Vanya. Onscreen, Jordan can be seen in the recurring role of Slim in Baz Luhrmann’s
Netflix series The Get Down; as Hightower in HBO’s mini-series The Night Of, with John
Turturro; and in the feature films Family Weekend with Kristin Chenoweth, LIFE with
Eddie Murphy, and Disney’s Max Keeble’s Big Move. He received his MFA from Yale.

Playing Camae is actor/writer Shelley Fort. Daughter of a poet and dancer/
choreographer, Shelley was born in Wilmington, NC., raised in Connecticut and
Nebraska, and trained throughout the world, including in St. Petersburg at the Russia
Theater Arts Academy, at the British American Drama Academy, and at the National
Theater Institute at the Eugene O’Neill Center in Waterford, CT. A workshop of her
play, Black Wings Bloom on an Ivory Sky will be presented this fall at the National Black
Theatre in New York. Shelley’s New York stage credits include playing Blossom
in Burnished By Grief at La MaMa, and MiMi in Harry and The Thief at Habitat Theater
Co. Regionally, Shelley has appeared as Mayme in Intimate Apparel and Belle in A
Christmas Carol at Trinity Rep, and Cressida in Troilus and Cressida with the Bread
Loaf Acting Ensemble. Her film and television work includes Josh Radnor’s Liberal Arts,
and Lucy Gillespie’s upcoming series Unicornland. Shelley is currently working with her
sister Claire on a screenplay about the marriage of their biracial parents, their pursuit of
the American dream, and the price one pays for happiness. Also a choreographer and
dancer, Shelley has performed at the American College Dance Association, Brown
University, and Kenyon College. She holds a BA from Kenyon College and an MFA from
Brown/Trinity Rep. More information can be found at www.shelleyfort.com.

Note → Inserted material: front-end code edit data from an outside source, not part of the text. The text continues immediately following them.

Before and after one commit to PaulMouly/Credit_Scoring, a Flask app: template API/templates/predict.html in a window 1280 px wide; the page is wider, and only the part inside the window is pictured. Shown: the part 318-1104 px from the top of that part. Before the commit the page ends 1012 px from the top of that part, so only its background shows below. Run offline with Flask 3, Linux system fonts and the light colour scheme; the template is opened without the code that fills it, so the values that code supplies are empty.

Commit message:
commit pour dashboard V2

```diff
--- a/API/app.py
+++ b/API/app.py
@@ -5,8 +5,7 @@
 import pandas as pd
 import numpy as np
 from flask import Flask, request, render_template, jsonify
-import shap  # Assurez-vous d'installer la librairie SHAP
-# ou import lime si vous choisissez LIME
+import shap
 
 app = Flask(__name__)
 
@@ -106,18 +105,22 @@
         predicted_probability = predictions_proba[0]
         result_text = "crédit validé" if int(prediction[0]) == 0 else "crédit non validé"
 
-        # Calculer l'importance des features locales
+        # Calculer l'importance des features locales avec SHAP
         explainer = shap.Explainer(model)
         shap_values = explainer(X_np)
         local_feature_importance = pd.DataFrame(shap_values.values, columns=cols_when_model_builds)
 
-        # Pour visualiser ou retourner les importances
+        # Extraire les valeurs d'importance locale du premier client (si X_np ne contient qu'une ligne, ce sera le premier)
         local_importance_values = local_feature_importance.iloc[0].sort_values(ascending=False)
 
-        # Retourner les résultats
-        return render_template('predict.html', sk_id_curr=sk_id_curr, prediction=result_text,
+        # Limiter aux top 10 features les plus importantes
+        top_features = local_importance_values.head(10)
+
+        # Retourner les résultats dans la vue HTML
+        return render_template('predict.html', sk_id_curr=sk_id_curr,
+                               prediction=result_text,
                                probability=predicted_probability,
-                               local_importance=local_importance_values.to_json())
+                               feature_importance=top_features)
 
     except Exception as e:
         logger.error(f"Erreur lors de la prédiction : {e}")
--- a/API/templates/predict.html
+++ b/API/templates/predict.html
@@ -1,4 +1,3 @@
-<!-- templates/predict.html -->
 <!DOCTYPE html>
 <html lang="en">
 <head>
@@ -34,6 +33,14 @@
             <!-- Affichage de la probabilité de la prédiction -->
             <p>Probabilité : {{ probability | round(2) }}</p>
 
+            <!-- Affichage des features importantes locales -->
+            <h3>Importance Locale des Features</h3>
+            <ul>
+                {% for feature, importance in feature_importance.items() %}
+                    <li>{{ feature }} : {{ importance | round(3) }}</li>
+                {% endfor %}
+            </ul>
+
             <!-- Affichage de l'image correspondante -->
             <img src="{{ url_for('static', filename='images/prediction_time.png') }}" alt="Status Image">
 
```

Directing The Mountaintop is Colette Robert, a Los Angeles native currently living and
working in New York. Among her recent directing credits are ICONS/IDOLS at The New
Ohio/Ice Factory Festival; Flops, Failures, and Fiascos at The Civilians/Let Me Ascertain
You; Something Like Loneliness at Ensemble Studio Theatre; and When Last We Flew,
Diversionary Theatre, FringeNYC, GLAAD Media Award. Colette is a member of
Ensemble Studio Theatre and co-facilitator of the New Georges Jam, and an alumnus
of Lincoln Center Directors Lab and The Civilians R&D Group. She is a 2015-2016
Audrey Resident at New Georges, a 2016 Mabou Mines Resident Artist, and was the
Public Theater’s 2009 Van Lier Directing Fellow. She has developed new work with
EST/Youngblood, Atlantic Theatre Company, The Old Vic, Ma-Yi, Naked Angels,
Vineyard Arts Project, NYTW, Classical Theatre of Harlem, and the Sundance Theatre
Lab. Colette received her M.A. from the Royal Academy of Dramatic Art/King’s College
in London, and a B.A. from Yale University. Follow her at www.coletterobert.com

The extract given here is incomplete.